Besponsa was shown to be more effective than other chemotherapy (medicines to treat cancer) in one main study involving 326 adults with
An analysis of the first 218 patients treated showed that after at least 2 cycles of treatment, 81% (88 out of 109) of patients receiving Besponsa responded to treatment compared with 29% (32 out of 109) of patients receiving other chemotherapy. Patients who responded to treatment could proceed to have a stem cell transplant.
What are the risks associated with Besponsa?
The most common side effects with Besponsa (which may affect more than 1 in 5 people) are thrombocytopenia (low blood platelet counts), neutropenia and leucopenia (low white blood cell counts), infection, anaemia (low red blood cell counts), tiredness, haemorrhage (bleeding), fever, nausea (feeling sick), headache, febrile neutropenia (low white cell count with fever), abdominal pain (stomach ache), increased levels of liver enzymes called transaminases and gamma- glutamyltransferase, and hyperbilirubinaemia (high blood levels of bilirubin, a breakdown product of red blood cells).
The most serious side effects are infection, febrile neutropenia, haemorrhage, abdominal pain, fever, tiredness and
Besponsa must not be used in patients who have VOD/SOS or have had severe VOD/SOS or have other serious liver diseases.
For the full list of all side effects and restrictions reported with Besponsa, see the package leaflet.
Why is Besponsa approved?
The Agency’s Committee for Medicinal Products for Human Use (CHMP) decided that Besponsa’s benefits are greater than its risks and recommended that it be approved for use in the EU.
The CHMP considered that although there have been recent advances in the treatment of
With regard to safety, the side effects with Besponsa are similar to those of other chemotherapy medicines and can usually be managed by dose reduction or treatment interruption.
What measures are being taken to ensure the safe and effective use of Besponsa?
Recommendations and precautions to be followed by healthcare professionals and patients for the safe and effective use of Besponsa have been included in the summary of product characteristics and the package leaflet.
Other information aboutBesponsa
The European Commission granted a marketing authorisation valid throughout the European Union for Besponsa on 29 June 2017.
The full EPAR for Besponsa can be found on the Agency’s website: ema.europa.eu/Find medicine/Human medicines/European public assessment reports.
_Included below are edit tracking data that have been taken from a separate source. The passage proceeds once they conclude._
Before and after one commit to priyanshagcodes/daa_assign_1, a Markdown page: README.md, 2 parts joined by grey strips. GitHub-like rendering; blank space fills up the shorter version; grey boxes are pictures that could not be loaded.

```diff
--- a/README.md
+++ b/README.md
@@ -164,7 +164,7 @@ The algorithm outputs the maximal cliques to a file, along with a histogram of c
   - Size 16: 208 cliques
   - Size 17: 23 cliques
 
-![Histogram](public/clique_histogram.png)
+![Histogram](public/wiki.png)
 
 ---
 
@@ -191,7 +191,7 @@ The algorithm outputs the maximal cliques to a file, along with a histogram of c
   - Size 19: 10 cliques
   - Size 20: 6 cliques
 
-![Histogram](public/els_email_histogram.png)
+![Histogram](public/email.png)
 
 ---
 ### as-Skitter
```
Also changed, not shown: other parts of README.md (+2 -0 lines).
For more information about treatment with Besponsa, read the package leaflet (also part of the EPAR) or contact your doctor or pharmacist.
The summary of the opinion of the Committee for Orphan Medicinal Products for Besponsa can be found on the Agency’s website: ema.europa.eu/Find medicine/Human medicines/Rare disease designation.
This summary was last updated in